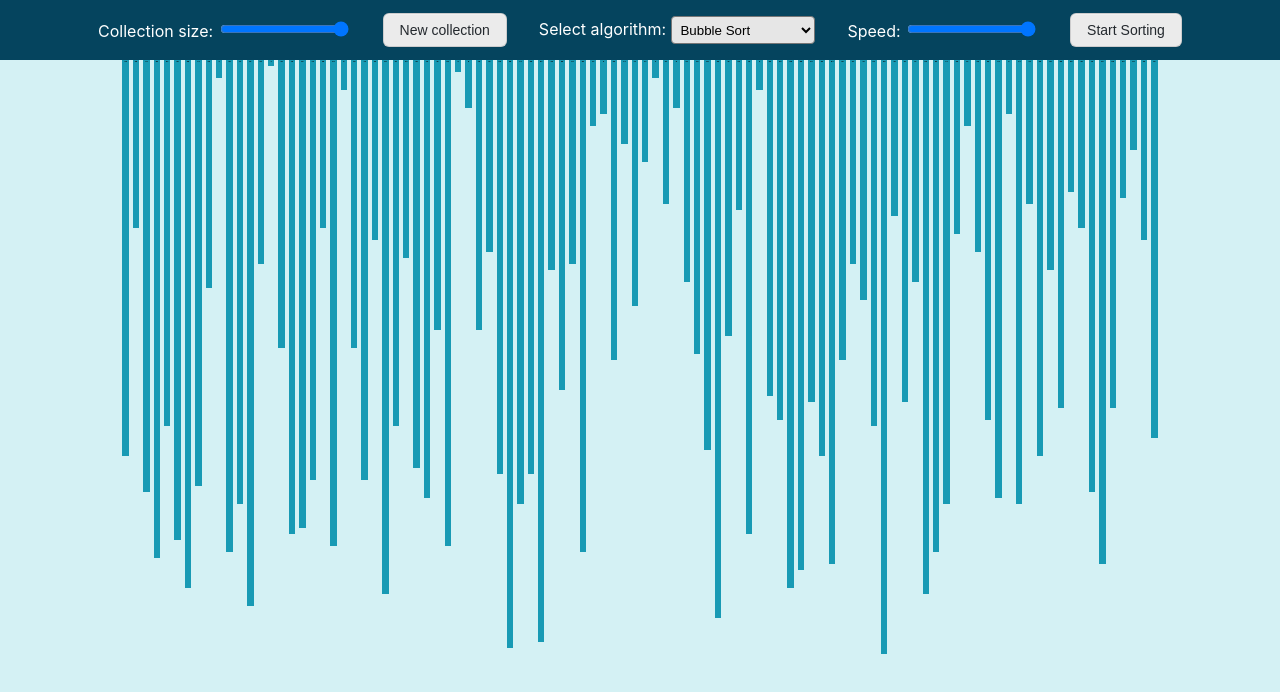
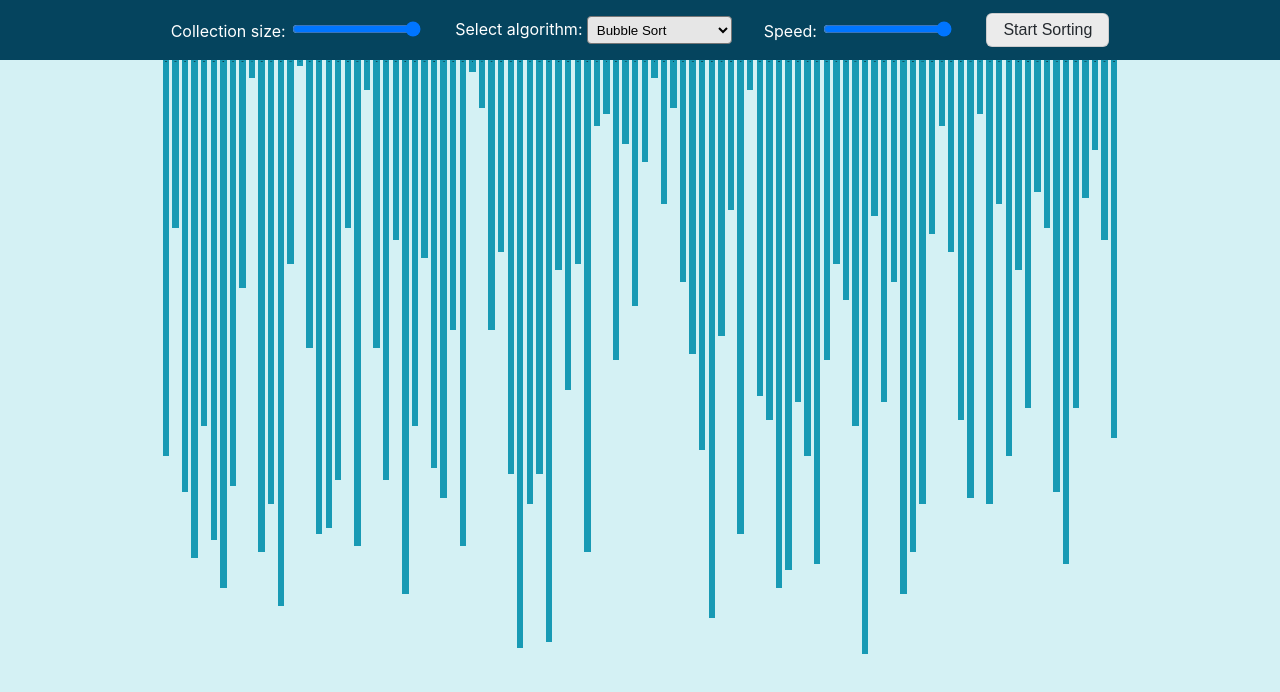
Before and after one commit to Verdini/sorting-visualizer-react, a React (Create React App) app: page / in a window 1280 px wide. Shown: the top 692 px of the page. Built offline with nearby package versions, Linux system fonts and the light colour scheme.

Commit message:
Generate new array withou button and bug fix on Heap Sort (pause)

```diff
--- a/src/algorithms/HeapSort.ts
+++ b/src/algorithms/HeapSort.ts
@@ -26,6 +26,7 @@ export default class HeapSort implements ISortingAlgorithm {
         // Continue heap sorting until we have
         // One element left
         while (lastElement > 0) {
+            if(this.run == false ) break;
             await this.swap(sArray, 0, lastElement);
             await this.heapify(sArray, 0, lastElement);
             lastElement -= 1;
@@ -51,6 +52,7 @@ export default class HeapSort implements ISortingAlgorithm {
         // Build a max heap out of
         // All array elements passed in
         while (i >= 0) {
+            if(this.run == false ) break;
             await this.heapify(arr, i, arr.length);
             i -= 1;
         }
@@ -62,6 +64,7 @@ export default class HeapSort implements ISortingAlgorithm {
         let rightChild: number;
 
         while (i < max) {
+            if(this.run == false ) break;
           index = i;
           leftChild = 2 * i + 1;
           rightChild = leftChild + 1;
--- a/src/components/Navbar.css
+++ b/src/components/Navbar.css
@@ -11,7 +11,7 @@
     gap: 2rem;
 }
 
-@media screen and (max-width: 940px) {
+@media screen and (max-width: 1024px) {
   #navbar {
     height: auto;
     width: 100%;
@@ -19,7 +19,7 @@
     flex-wrap: wrap;
     flex-direction: row;
     justify-content: center;
-    padding: 10px;
+    padding: 2rem;
   }
 }
 
@@ -33,7 +33,7 @@
     color: #24292E;
     cursor: pointer;
     display: inline-block;
-    font-size: 14px;
+    font-size: 1rem;
     font-weight: 500;
     line-height: 20px;
     list-style: none;
--- a/src/components/Navbar.tsx
+++ b/src/components/Navbar.tsx
@@ -27,10 +27,7 @@ class Navbar extends React.Component<IProps, IState> {
 
   handleSizeChange = (event: React.FormEvent<HTMLInputElement>) => {
     this.setState({ ...this.state, arraySize: Number(event.currentTarget.value)});
-  }
-
-  handleResetArray = () => {
-      this.context.resetArray(this.state.arraySize);
+    this.context.resetArray( Number(event.currentTarget.value));
   }
 
   handleAlgorithmChange = (event: React.FormEvent<HTMLSelectElement>) => {
@@ -55,7 +52,6 @@ class Navbar extends React.Component<IProps, IState> {
               <label>Collection size: </label>
               <input type="range" min="5" max="100" value={this.state.arraySize} onChange={this.handleSizeChange}/>
             </div>
-            <button className="button" onClick={this.handleResetArray}>New collection</button>
             <div style={{ display: "inline-block"} }>
               <label>Select algorithm: </label>
               <select className="select-dropdown" value={this.context.status.algorithm} onChange={this.handleAlgorithmChange}>
--- a/src/components/Stage.css
+++ b/src/components/Stage.css
@@ -11,6 +11,6 @@
     font-weight: 700;
     text-align: center;
     display: inline-block;
-    width: 24px;
+    width: 2rem;
     background-color: #189AB4;
 }
--- a/src/components/Stage.tsx
+++ b/src/components/Stage.tsx
@@ -41,7 +41,7 @@ class Stage extends React.Component<IProps, IState> {
 
   render() {
     const elemWidth = `${this.state.width/(this.context.arrayData.array.length)/2}px`;
-    const fontSize = `${this.state.width/(this.context.arrayData.array.length)/6}px`;
+    const fontSize = `${this.state.width/(this.context.arrayData.array.length)/120}rem`;
     const bgColor = '#189AB4';
     const bgColorComp = "#05445E";
 
@@ -54,8 +54,8 @@ class Stage extends React.Component<IProps, IState> {
                   style={ {
                     height: `${el*6}px`,
                     width: elemWidth,
-                    marginLeft: '2px',
-                    marginRight: '2px',
+                    marginLeft: '0.1rem',
+                    marginRight: '0.1rem',
                     backgroundColor: ( index === this.context.arrayData.compareElements[0] || index === this.context.arrayData.compareElements[1] ? bgColorComp: bgColor),
                     fontSize: fontSize } } >
                   {el}
```
Also changed, not shown: 6 other files (tests, documents, lock files or other folders).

■ **PROBLEM REQUIREMENTS**:
Which lines in the records above contain the string "screen"? Copy them.

■ **ANSWER TO THIS EXERCISE**:
-@media screen and (max-width: 940px) {
+@media screen and (max-width: 1024px) {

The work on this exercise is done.